EXERCISE REQUIREMENTS>
Note each line in the data holding the string "main" and report it.

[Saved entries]
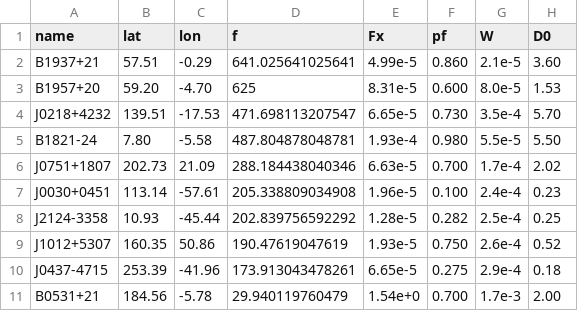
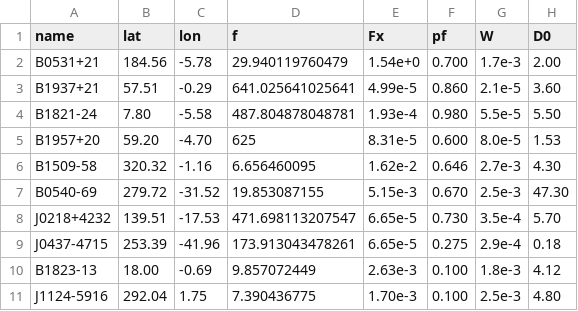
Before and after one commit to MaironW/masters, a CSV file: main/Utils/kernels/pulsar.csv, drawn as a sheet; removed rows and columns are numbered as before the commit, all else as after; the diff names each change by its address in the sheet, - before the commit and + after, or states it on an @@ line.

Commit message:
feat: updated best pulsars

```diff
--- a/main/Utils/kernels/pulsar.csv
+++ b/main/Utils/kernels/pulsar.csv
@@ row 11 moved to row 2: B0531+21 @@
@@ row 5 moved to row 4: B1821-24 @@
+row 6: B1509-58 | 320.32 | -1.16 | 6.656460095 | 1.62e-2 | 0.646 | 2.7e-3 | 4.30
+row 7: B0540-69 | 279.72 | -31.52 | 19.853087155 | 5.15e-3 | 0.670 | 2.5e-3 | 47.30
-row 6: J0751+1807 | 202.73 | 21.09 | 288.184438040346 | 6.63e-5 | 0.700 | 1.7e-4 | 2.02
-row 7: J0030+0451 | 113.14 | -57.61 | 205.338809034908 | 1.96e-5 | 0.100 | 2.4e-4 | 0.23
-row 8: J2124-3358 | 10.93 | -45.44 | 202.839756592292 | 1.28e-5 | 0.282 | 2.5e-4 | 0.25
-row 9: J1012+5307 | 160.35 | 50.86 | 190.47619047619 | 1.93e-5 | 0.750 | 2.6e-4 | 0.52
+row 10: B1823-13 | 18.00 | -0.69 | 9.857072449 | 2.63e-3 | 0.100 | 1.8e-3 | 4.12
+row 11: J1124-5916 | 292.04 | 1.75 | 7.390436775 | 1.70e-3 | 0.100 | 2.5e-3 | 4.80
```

RESPONSE TO THIS EXERCISE>
Before and after one commit to MaironW/masters, a CSV file: main/Utils/kernels/pulsar.csv, drawn as a sheet; removed rows and columns are numbered as before the commit, all else as after; the diff names each change by its address in the sheet, - before the commit and + after, or states it on an @@ line.
--- a/main/Utils/kernels/pulsar.csv
+++ b/main/Utils/kernels/pulsar.csv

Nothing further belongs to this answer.